Detected change data

↓↓↓

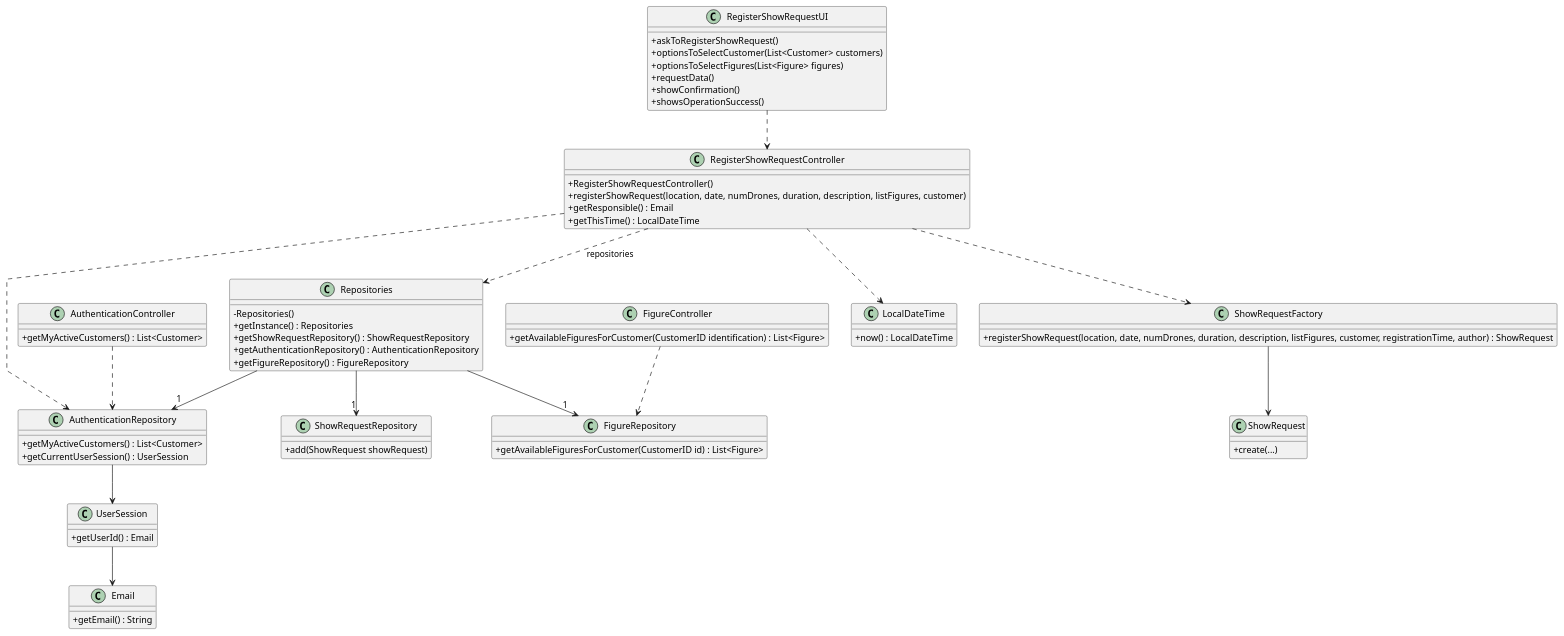
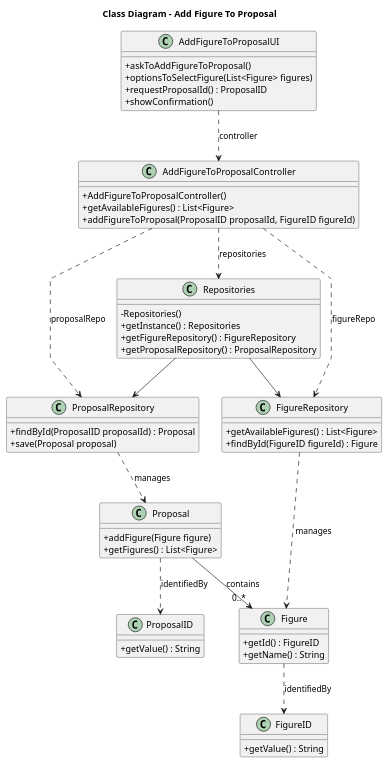
The diagram in docs/planning/sprint3/EAPLI/US312 - Add figures to a proposal (Jorge)/03.design/puml/class_diagram.puml (SAEmanuel/Shodrone_ISEP), drawn with PlantUML before and after one commit. The commit also changed 5 other files, not shown here.

```diff
--- a/docs/planning/sprint3/EAPLI/US312 - Add figures to a proposal (Jorge)/03.design/puml/class_diagram.puml
+++ b/docs/planning/sprint3/EAPLI/US312 - Add figures to a proposal (Jorge)/03.design/puml/class_diagram.puml
@@ -1,90 +1,72 @@
 @startuml
 skinparam packageStyle rectangle
 skinparam shadowing false
 skinparam linetype polyline
 skinparam classAttributeIconSize 0
 
+title Class Diagram - Add Figure To Proposal
+
 class Repositories {
     - Repositories()
     + getInstance() : Repositories
-    + getShowRequestRepository() : ShowRequestRepository
-    + getAuthenticationRepository() : AuthenticationRepository
     + getFigureRepository() : FigureRepository
+    + getProposalRepository() : ProposalRepository
 }
 
-class AuthenticationController {
-    + getMyActiveCustomers() : List<Customer>
+class AddFigureToProposalUI {
+    + askToAddFigureToProposal()
+    + optionsToSelectFigure(List<Figure> figures)
+    + requestProposalId() : ProposalID
+    + showConfirmation()
 }
 
-class FigureController {
-    + getAvailableFiguresForCustomer(CustomerID identification) : List<Figure>
+class AddFigureToProposalController {
+    + AddFigureToProposalController()
+    + getAvailableFigures() : List<Figure>
+    + addFigureToProposal(ProposalID proposalId, FigureID figureId)
 }
 
-class RegisterShowRequestController {
-    + RegisterShowRequestController()
-    + registerShowRequest(location, date, numDrones, duration, description, listFigures, customer)
-    + getResponsible() : Email
-    + getThisTime() : LocalDateTime
-}
-
-class RegisterShowRequestUI {
-    + askToRegisterShowRequest()
-    + optionsToSelectCustomer(List<Customer> customers)
-    + optionsToSelectFigures(List<Figure> figures)
-    + requestData()
-    + showConfirmation()
-    + showsOperationSuccess()
-}
-
-class ShowRequestFactory {
-    + registerShowRequest(location, date, numDrones, duration, description, listFigures, customer, registrationTime, author) : ShowRequest
-}
-
-class ShowRequest {
-    + create(...)
-}
-
-class AuthenticationRepository {
-    + getMyActiveCustomers() : List<Customer>
-    + getCurrentUserSession() : UserSession
+class ProposalRepository {
+    + findById(ProposalID proposalId) : Proposal
+    + save(Proposal proposal)
 }
 
 class FigureRepository {
-    + getAvailableFiguresForCustomer(CustomerID id) : List<Figure>
+    + getAvailableFigures() : List<Figure>
+    + findById(FigureID figureId) : Figure
 }
 
-class ShowRequestRepository {
-    + add(ShowRequest showRequest)
+class Proposal {
+    + addFigure(Figure figure)
+    + getFigures() : List<Figure>
 }
 
-class UserSession {
-    + getUserId() : Email
+class Figure {
+    + getId() : FigureID
+    + getName() : String
 }
 
-class Email {
-    + getEmail() : String
+class ProposalID {
+    + getValue() : String
 }
 
-class LocalDateTime {
-    + now() : LocalDateTime
+class FigureID {
+    + getValue() : String
 }
 
-RegisterShowRequestUI ..> RegisterShowRequestController
-RegisterShowRequestController ..> Repositories : repositories
-Repositories --> "1" ShowRequestRepository
-Repositories --> "1" AuthenticationRepository
-Repositories --> "1" FigureRepository
+AddFigureToProposalUI ..> AddFigureToProposalController : controller
+AddFigureToProposalController ..> Repositories : repositories
+Repositories --> ProposalRepository
+Repositories --> FigureRepository
 
-RegisterShowRequestController ..> AuthenticationRepository
-AuthenticationController ..> AuthenticationRepository
-AuthenticationRepository --> UserSession
-UserSession --> Email
+AddFigureToProposalController ..> ProposalRepository : proposalRepo
+AddFigureToProposalController ..> FigureRepository : figureRepo
 
-RegisterShowRequestController ..> ShowRequestFactory
-ShowRequestFactory --> ShowRequest
+ProposalRepository ..> Proposal : manages
+FigureRepository ..> Figure : manages
 
-RegisterShowRequestController ..> LocalDateTime
-
-FigureController ..> FigureRepository
+Proposal --> "0..*" Figure : contains
+Proposal ..> ProposalID : identifiedBy
+Figure ..> FigureID : identifiedBy
 
 @enduml
```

↑↑↑

** What to do **
Whenever the string "ProposalID" turns up in a line above, copy that line out.

** Response to this task **
+    + requestProposalId() : ProposalID
+    + addFigureToProposal(ProposalID proposalId, FigureID figureId)
+    + findById(ProposalID proposalId) : Proposal
+class ProposalID {
+Proposal ..> ProposalID : identifiedBy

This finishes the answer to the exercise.